Take every line from the data that has the word "fontSize" in it.
** Opening MATERIAL PROVIDED block **
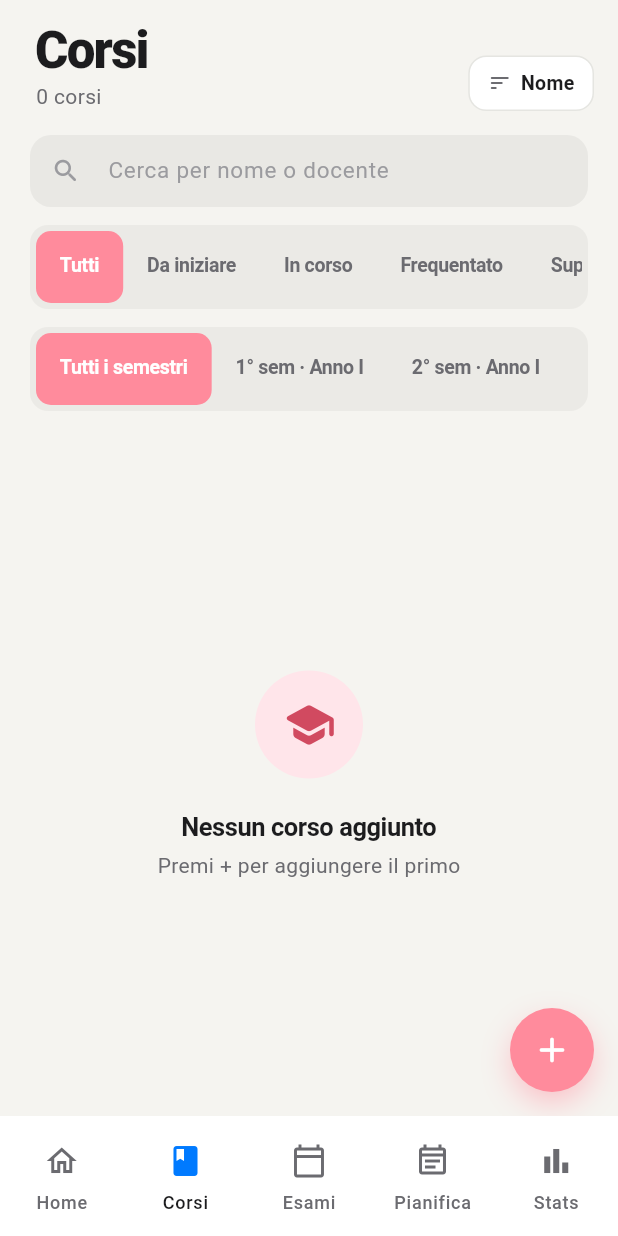
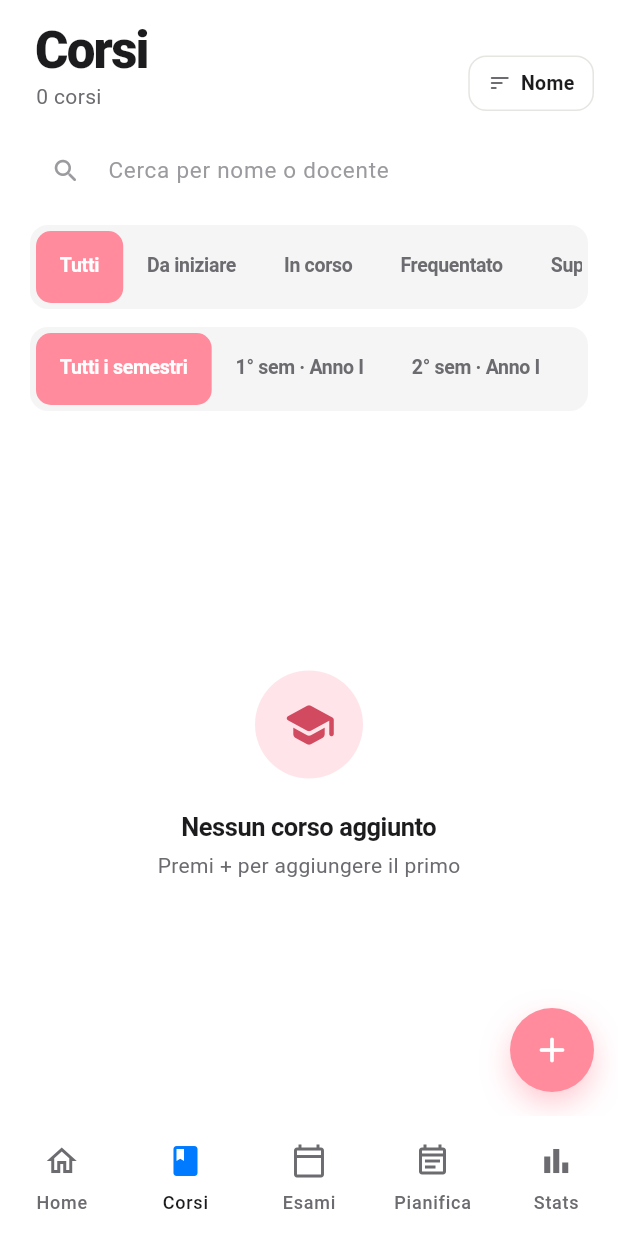
Before and after one commit to famato46/MOBPROG_StudyPlanner-ExamTracker-G12, a Flutter app: the screen it shows after launch, item 2 of the bottom bar chosen, on a phone screen of 412 x 824 dp. Run offline on Flutter 3.47's test engine with Material 3 defaults, Android fonts, the phone set to English and light mode, and no system bars; our stand-ins replace fl_chart, shared_preferences, sqflite; accounts and stored records are empty.

Commit message:
ulteriori modifiche

```diff
--- a/lib/screens/courses_screen.dart
+++ b/lib/screens/courses_screen.dart
@@ -119,15 +119,14 @@ class _CoursesScreenState extends State<CoursesScreen>{
 
   @override
   Widget build(BuildContext context) {
-    final isDark = Theme.of(context).brightness == Brightness.dark;
-    final bgColor = isDark
-        ? Theme.of(context).colorScheme.surface
-        : AppColors.background;
+    final colorScheme = Theme.of(context).colorScheme;
+    final primaryColor = colorScheme.onSurface;
+    final secondaryColor = colorScheme.onSurfaceVariant;
 
     return DefaultTabController(
     length: 5,
     child: Scaffold(
-      backgroundColor: bgColor,
+      backgroundColor: colorScheme.surface,
       body: Consumer<PlannerProvider>(
         builder: (context, provider, child) {
           if (provider.isLoading) {
@@ -153,8 +152,7 @@ class _CoursesScreenState extends State<CoursesScreen>{
                   total: provider.courses.length,
                   visible: tutti.length,
                   sortBy: _sortBy,
-                  onSortChanged: (v) => setState(() => _sortBy = v),
-                  isDark: isDark,
+                  onSortChanged: (v) => setState(() => _sortBy = v)
                 ),
                 _SearchBar(
                   controller: _searchController,
@@ -163,15 +161,14 @@ class _CoursesScreenState extends State<CoursesScreen>{
                   onClear: () {
                     _searchController.clear();
                     setState(() => _searchQuery = '');
-                  },
-                  isDark: isDark,
+                  }
                 ),
                 const SizedBox(height: 4),
                 Padding(
                   padding: const EdgeInsets.symmetric(horizontal: 20),
                   child: Container(
                     decoration: BoxDecoration(
-                      color: isDark
+                      color: Theme.of(context).brightness == Brightness.dark
                           ? Colors.white.withValues(alpha: 0.06)
                           : Colors.black.withValues(alpha: 0.04),
                       borderRadius: BorderRadius.circular(12),
@@ -187,7 +184,7 @@ class _CoursesScreenState extends State<CoursesScreen>{
                       indicatorSize: TabBarIndicatorSize.tab,
                       dividerColor: Colors.transparent,
                       labelColor: Colors.white,
-                      unselectedLabelColor: isDark
+                      unselectedLabelColor: Theme.of(context).brightness == Brightness.dark
                           ? Colors.white70
                           : AppColors.textSecondary,
                       labelStyle: const TextStyle(
@@ -211,8 +208,7 @@ class _CoursesScreenState extends State<CoursesScreen>{
                 _FilterRow(
                   options: _semestriOptions,
                   current: _filterSemestre,
-                  onSelected: (v) => setState(() => _filterSemestre = v),
-                  isDark: isDark,
+                  onSelected: (v) => setState(() => _filterSemestre = v)
                 ),
                 const SizedBox(height: 16),
                 Expanded(
@@ -223,35 +219,30 @@ class _CoursesScreenState extends State<CoursesScreen>{
                         provider: provider,
                         statoLabel: _statoLabel,
                         onConfirmDelete: (c) => _confirmDelete(context, c),
-                        isDark: isDark,
                       ),
                       _CourseListView(
                         courses: daIniziare,
                         provider: provider,
                         statoLabel: _statoLabel,
                         onConfirmDelete: (c) => _confirmDelete(context, c),
-                        isDark: isDark,
                       ),
                       _CourseListView(
                         courses: inCorso,
                         provider: provider,
                         statoLabel: _statoLabel,
                         onConfirmDelete: (c) => _confirmDelete(context, c),
-                        isDark: isDark,
                       ),
                       _CourseListView(
                         courses: frequentato,
                         provider: provider,
                         statoLabel: _statoLabel,
                         onConfirmDelete: (c) => _confirmDelete(context, c),
-                        isDark: isDark,
                       ),
                       _CourseListView(
                         courses: superato,
                         provider: provider,
                         statoLabel: _statoLabel,
                         onConfirmDelete: (c) => _confirmDelete(context, c),
-                        isDark: isDark,
                       ),
                     ],
                   ),
@@ -278,22 +269,19 @@ class _CourseListView extends StatelessWidget {
   final PlannerProvider provider;
   final String Function(String) statoLabel;
   final Future<bool?> Function(Course) onConfirmDelete;
-  final bool isDark;
 
   const _CourseListView({
     required this.courses,
     required this.provider,
     required this.statoLabel,
-    required this.onConfirmDelete,
-    required this.isDark,
+    required this.onConfirmDelete
   });
 
   @override
   Widget build(BuildContext context) {
     if (courses.isEmpty) {
       return _EmptyState(
-        hasAnyCourse: provider.courses.isNotEmpty,
-        isDark: isDark,
+        hasAnyCourse: provider.courses.isNotEmpty
       );
     }
     return ListView.builder(
@@ -318,8 +306,7 @@ class _CourseListView extends StatelessWidget {
             MaterialPageRoute(
               builder: (_) => CourseDetailScreen(course: course),
             ),
-          ),
-          isDark: isDark,
+          )
         );
       },
     );
@@ -330,13 +317,11 @@ class _FilterRow extends StatefulWidget {
   final List<(String, String)> options;
   final String current;
   final ValueChanged<String> onSelected;
-  final bool isDark;
 
   const _FilterRow({
     required this.options,
     required this.current,
-    required this.onSelected,
-    required this.isDark,
+    required this.onSelected
   });
 
   @override
@@ -382,7 +367,7 @@ class _FilterRowState extends State<_FilterRow>
       padding: const EdgeInsets.symmetric(horizontal: 20),
       child: Container(
         decoration: BoxDecoration(
-          color: widget.isDark
+          color: Theme.of(context).brightness == Brightness.dark
               ? Colors.white.withValues(alpha: 0.06)
               : Colors.black.withValues(alpha: 0.04),
           borderRadius: BorderRadius.circular(12),
@@ -400,8 +385,9 @@ class _FilterRowState extends State<_FilterRow>
           indicatorSize: TabBarIndicatorSize.tab,
           dividerColor: Colors.transparent,
           labelColor: Colors.white,
-          unselectedLabelColor:
-              widget.isDark ? Colors.white70 : AppColors.textSecondary,
+          unselectedLabelColor: Theme.of(context).brightness == Brightness.dark
+          ? Colors.white70
+          : AppColors.textSecondary,
           labelStyle: const TextStyle(
               fontSize: 13,
               fontWeight: FontWeight.w700,
@@ -424,14 +410,12 @@ class _CoursesHeader extends StatelessWidget {
   final int visible;
   final String sortBy;
   final ValueChanged<String> onSortChanged;
-  final bool isDark;
 
   const _CoursesHeader({
     required this.total,
     required this.visible,
     required this.sortBy,
-    required this.onSortChanged,
-    required this.isDark,
+    required this.onSortChanged
   });
 
   String _sortLabel(String s) {
@@ -449,9 +433,9 @@ class _CoursesHeader extends StatelessWidget {
 
   @override
   Widget build(BuildContext context) {
-    final primaryColor = isDark ? Colors.white : AppColors.textPrimary;
+    final primaryColor = Theme.of(context).brightness == Brightness.dark ? Colors.white : AppColors.textPrimary;
     final secondaryColor =
-        isDark ? Colors.white70 : AppColors.textSecondary;
+        Theme.of(context).brightness == Brightness.dark ? Colors.white70 : AppColors.textSecondary;
 
     return Padding(
       padding: const EdgeInsets.fromLTRB(24, 16, 16, 12),
@@ -485,7 +469,7 @@ class _CoursesHeader extends StatelessWidget {
           PopupMenuButton<String>(
             shape: RoundedRectangleBorder(
                 borderRadius: BorderRadius.circular(16)),
-            color: isDark ? const Color(0xFF2A2A2C) : AppColors.surface,
+            color: Theme.of(context).brightness == Brightness.dark ? const Color(0xFF2A2A2C) : AppColors.surface,
             position: PopupMenuPosition.under,
             onSelected: onSortChanged,
             itemBuilder: (_) => [
@@ -497,12 +481,12 @@ class _CoursesHeader extends StatelessWidget {
               padding:
                   const EdgeInsets.symmetric(horizontal: 12, vertical: 8),
               decoration: BoxDecoration(
-                color: isDark
+                color: Theme.of(context).brightness == Brightness.dark
                     ? Colors.white.withValues(alpha: 0.06)
                     : AppColors.surface,
                 borderRadius: BorderRadius.circular(12),
                 border: Border.all(
-                  color: isDark
+                  color: Theme.of(context).brightness == Brightness.dark
                       ? Colors.white.withValues(alpha: 0.1)
                       : AppColors.border,
                 ),
@@ -550,21 +534,18 @@ class _SearchBar extends StatelessWidget {
   final bool hasQuery;
   final ValueChanged<String> onChanged;
   final VoidCallback onClear;
-  final bool isDark;
 
   const _SearchBar({
     required this.controller,
     required this.hasQuery,
     required this.onChanged,
-    required this.onClear,
-    required this.isDark,
+    required this.onClear
   });
 
   @override
   Widget build(BuildContext context) {
-    final fillColor = isDark
-        ? Colors.white.withValues(alpha: 0.08)
-        : Colors.black.withValues(alpha: 0.05);
+    final colorScheme = Theme.of(context).colorScheme;
+    final fillColor = colorScheme.surfaceContainerHighest.withValues(alpha: 0.5);
 
     return Padding(
       padding: const EdgeInsets.fromLTRB(20, 4, 20, 8),
@@ -573,7 +554,7 @@ class _SearchBar extends StatelessWidget {
         onChanged: onChanged,
         style: TextStyle(
           fontSize: 15,
-          color: isDark ? Colors.white : AppColors.textPrimary,
+          color: Theme.of(context).brightness == Brightness.dark ? Colors.white : AppColors.textPrimary,
         ),
         cursorColor: AppColors.pastelRedDeep,
         decoration: InputDecoration(
@@ -619,7 +600,6 @@ class _DismissibleCourse extends StatelessWidget {
   final Future<bool?> Function() onConfirmDelete;
   final Future<void> Function() onDelete;
   final VoidCallback onTap;
-  final bool isDark;
 
   const _DismissibleCourse({
     required this.course,
@@ -627,8 +607,7 @@ class _DismissibleCourse extends StatelessWidget {
     required this.statoLabel,
     required this.onConfirmDelete,
     required this.onDelete,
-    required this.onTap,
-    required this.isDark,
+    required this.onTap
   });
 
   @override
@@ -652,8 +631,7 @@ class _DismissibleCourse extends StatelessWidget {
         course: course,
         statoColor: statoColor,
         statoLabel: statoLabel,
-        onTap: onTap,
-        isDark: isDark,
+        onTap: onTap
       ),
     );
   }
@@ -664,35 +642,26 @@ class _CourseCard extends StatelessWidget {
   final Color statoColor;
   final String statoLabel;
   final VoidCallback onTap;
-  final bool isDark;
 
   const _CourseCard({
     required this.course,
     required this.statoColor,
     required this.statoLabel,
-    required this.onTap,
-    required this.isDark,
+    required this.onTap
   });
 
   @override
   Widget build(BuildContext context) {
-    final primaryColor = isDark ? Colors.white : AppColors.textPrimary;
-    final secondaryColor =
-        isDark ? Colors.white60 : AppColors.textSecondary;
+    final theme = Theme.of(context);
+    final colorScheme = theme.colorScheme;
 
     return Container(
       margin: const EdgeInsets.symmetric(vertical: 6),
       decoration: BoxDecoration(
-        color: isDark
-            ? Colors.white.withValues(alpha: 0.06)
-            : AppColors.surface,
+        color: colorScheme.surfaceContainerHigh, // Si adatta automaticamente al tema
         borderRadius: BorderRadius.circular(18),
-        border: Border.all(
-          color: isDark
-              ? Colors.white.withValues(alpha: 0.08)
-              : AppColors.border,
-        ),
-        boxShadow: isDark
+        border: Border.all(color: colorScheme.outlineVariant),
+        boxShadow: theme.brightness == Brightness.dark
             ? null
             : [
                 BoxShadow(
@@ -729,7 +698,7 @@ class _CourseCard extends StatelessWidget {
                         style: TextStyle(
                           fontSize: 16,
                           fontWeight: FontWeight.w700,
-                          color: primaryColor,
+                          color: colorScheme.onSurface,
                           letterSpacing: -0.3,
                         ),
                         maxLines: 1,
@@ -740,7 +709,7 @@ class _CourseCard extends StatelessWidget {
                         course.docente,
                         style: TextStyle(
                           fontSize: 13,
-                          color: secondaryColor,
+                          color: colorScheme.onSurfaceVariant,
                           fontWeight: FontWeight.w500,
                         ),
                         maxLines: 1,
@@ -769,7 +738,7 @@ class _CourseCard extends StatelessWidget {
                   ),
                 ),
                 Icon(Icons.chevron_right_rounded,
-                    color: isDark ? Colors.white38 : Colors.black26),
+                    color: Theme.of(context).brightness == Brightness.dark ? Colors.white38 : Colors.black26),
               ],
             ),
           ),
@@ -808,9 +777,8 @@ class _Badge extends StatelessWidget {
 
 class _EmptyState extends StatelessWidget {
   final bool hasAnyCourse;
-  final bool isDark;
 
-  const _EmptyState({required this.hasAnyCourse, required this.isDark});
+  const _EmptyState({required this.hasAnyCourse});
 
   @override
   Widget build(BuildContext context) {
@@ -839,7 +807,7 @@ class _EmptyState extends StatelessWidget {
             style: TextStyle(
               fontSize: 17,
               fontWeight: FontWeight.w700,
-              color: isDark ? Colors.white : AppColors.textPrimary,
+              color: Theme.of(context).brightness == Brightness.dark ? Colors.white : AppColors.textPrimary,
               letterSpacing: -0.3,
             ),
           ),
@@ -850,7 +818,7 @@ class _EmptyState extends StatelessWidget {
                 : 'Premi + per aggiungere il primo',
             style: TextStyle(
               fontSize: 14,
-              color: isDark ? Colors.white60 : AppColors.textSecondary,
+              color: Theme.of(context).brightness == Brightness.dark ? Colors.white60 : AppColors.textSecondary,
             ),
           ),
         ],
```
** Closing MATERIAL PROVIDED block **
**EXPECTED ANSWER**.
               fontSize: 13,
           fontSize: 15,
                           fontSize: 16,
                           fontSize: 13,
               fontSize: 17,
               fontSize: 14,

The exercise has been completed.